    It must also identify the identity of an entity that sends a wire transfer and adequately record the wire transfer, including the name of the sender and beneficiary and their account numbers.

    Further, a bank must record, maintain and retain data, documents and information on all its business relations with or transactions for a customer.

    Lastly, a bank should implement appropriate internal policies, procedures, controls, audits and training to detect suspicious transactions and promptly submit reports on these activities.

    To bolster anti-money-laundering efforts, MAS has proposed additional measures to strengthen surveillance against money laundering risks to the single family office sector, which is growing rapidly.

    MAS has also collaborated with six major commercial banks to set up a digital platform for financial institutions to share information on suspicious customers or transactions.

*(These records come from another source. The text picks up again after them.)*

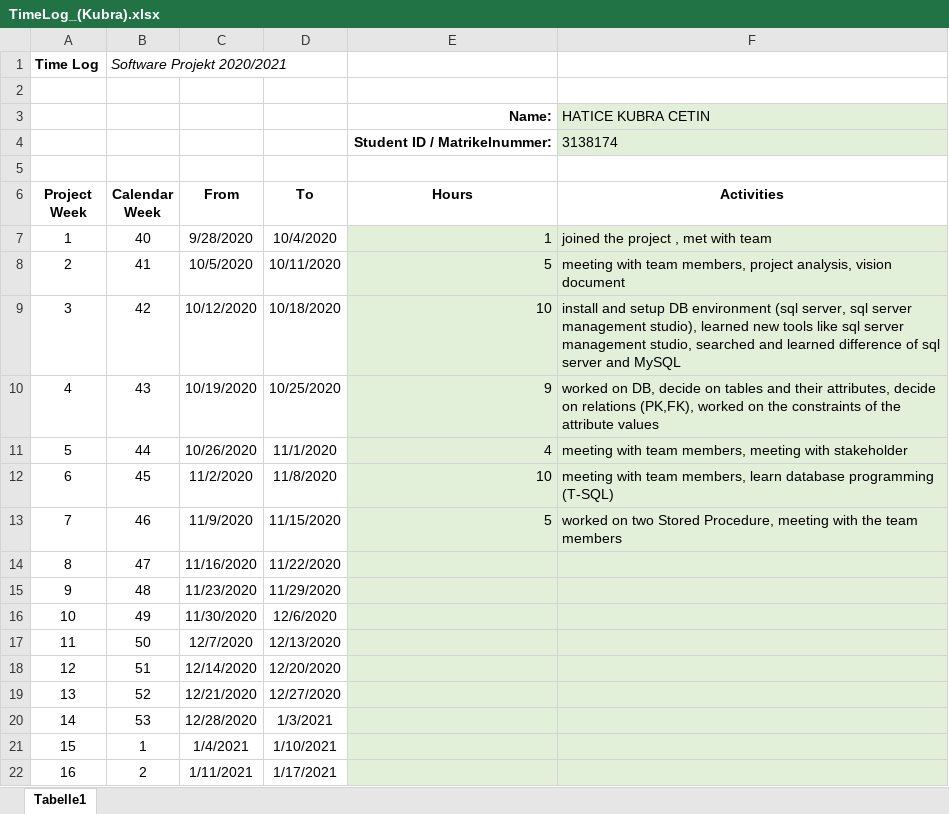
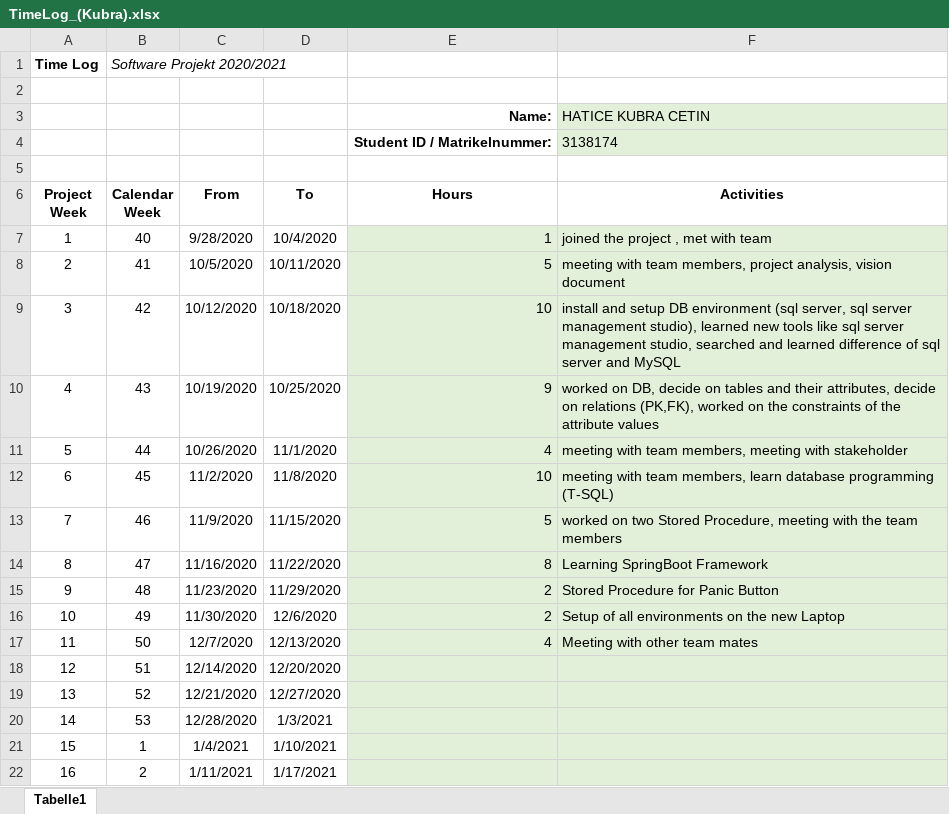
Before and after one commit to leafcathead/CTS5_AudienceResponse, an Excel workbook: Documentation/SCRUM/TimeLog_(Kubra).xlsx, sheet Tabelle1, drawn as a sheet; values as stored, in another font and other column widths than the file's, no borders; the diff names each change by its address in the sheet, - before the commit and + after, or states it on an @@ line.

Commit message:
Add files via upload

```diff
--- a/Documentation/SCRUM/TimeLog_(Kubra).xlsx (sheet Tabelle1)
+++ b/Documentation/SCRUM/TimeLog_(Kubra).xlsx (sheet Tabelle1)
-E14 (Hours): (empty)
+E14 (Hours): 8
-F14 (Activities): (empty)
+F14 (Activities): Learning SpringBoot Framework
-E15:E16 (Hours): (empty)
+E15:E16 (Hours): 2
-F15 (Activities): (empty)
+F15 (Activities): Stored Procedure for Panic Button
-F16 (Activities): (empty)
+F16 (Activities): Setup of all environments on the new Laptop
-E17 (Hours): (empty)
+E17 (Hours): 4
-F17 (Activities): (empty)
+F17 (Activities): Meeting with other team mates
```
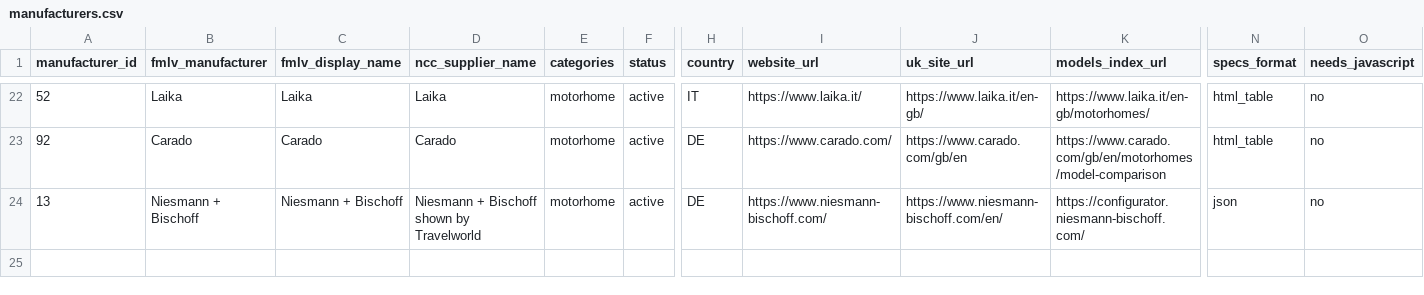
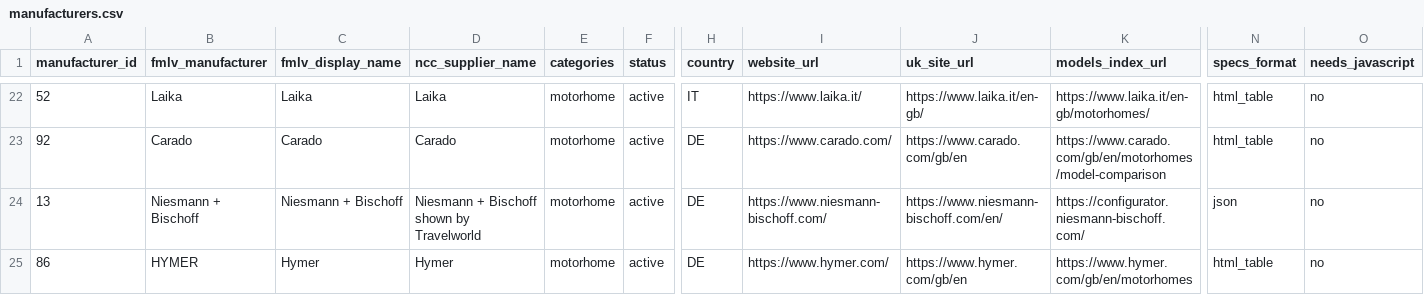
Before and after one commit to ncc-francisd/fmlv-automated-data-flow, a CSV file: config/manufacturers.csv, drawn as a sheet; only a part is shown, gaps mark what is left out; rows hold the shown columns only; the diff names each change by its address in the sheet, - before the commit and + after, or states it on an @@ line.

```diff
--- a/config/manufacturers.csv
+++ b/config/manufacturers.csv
+row 25: 86 | HYMER | Hymer | Hymer | motorhome | active | DE | https://www.hymer.com/ | https://www.hymer.com/gb/en | https://www.hymer.com/gb/en/motorhomes | html_table | no
```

    This platform called the Collaborative and Sharing of Money Laundering/Terrorism Financing Information and Cases is set to be rolled out in phases from the second half of next year. 


    FATF recommendations also apply to non-financial institutions, such as the real estate industry, according to a 45-page guide on estate agent regulations last revised in March 2022 available on the Council for Estate Agencies’ website.

    The guide sets out measures that real estate agents should do to combat money laundering, including customer due diligence such as verifying their clients' identity and asking them to complete a particulars form for all transactions. 

    Agents must also undertake due diligence measures on their clients if their clients are foreigners, physical cash is used in the property transaction, there is suspicion of money laundering activity, or there are doubts about the customer’s particulars obtained.

    Should there be any reason to suspect that a property or transaction is linked to criminal conduct, the agent must lodge a report with the suspicious transaction reporting office.

    Some red flags that may appear include real estate purchases with a significant amount of cash or clients who are willing to purchase a property without inspecting it.

    Since June, the Urban Redevelopment Authority has also implemented new anti-money-laundering measures, including requiring developers to conduct due diligence checks on home buyers based on their risk profiles.

    These prospective buyers have to be screened against the lists of terrorists, terrorist entities and designated individuals.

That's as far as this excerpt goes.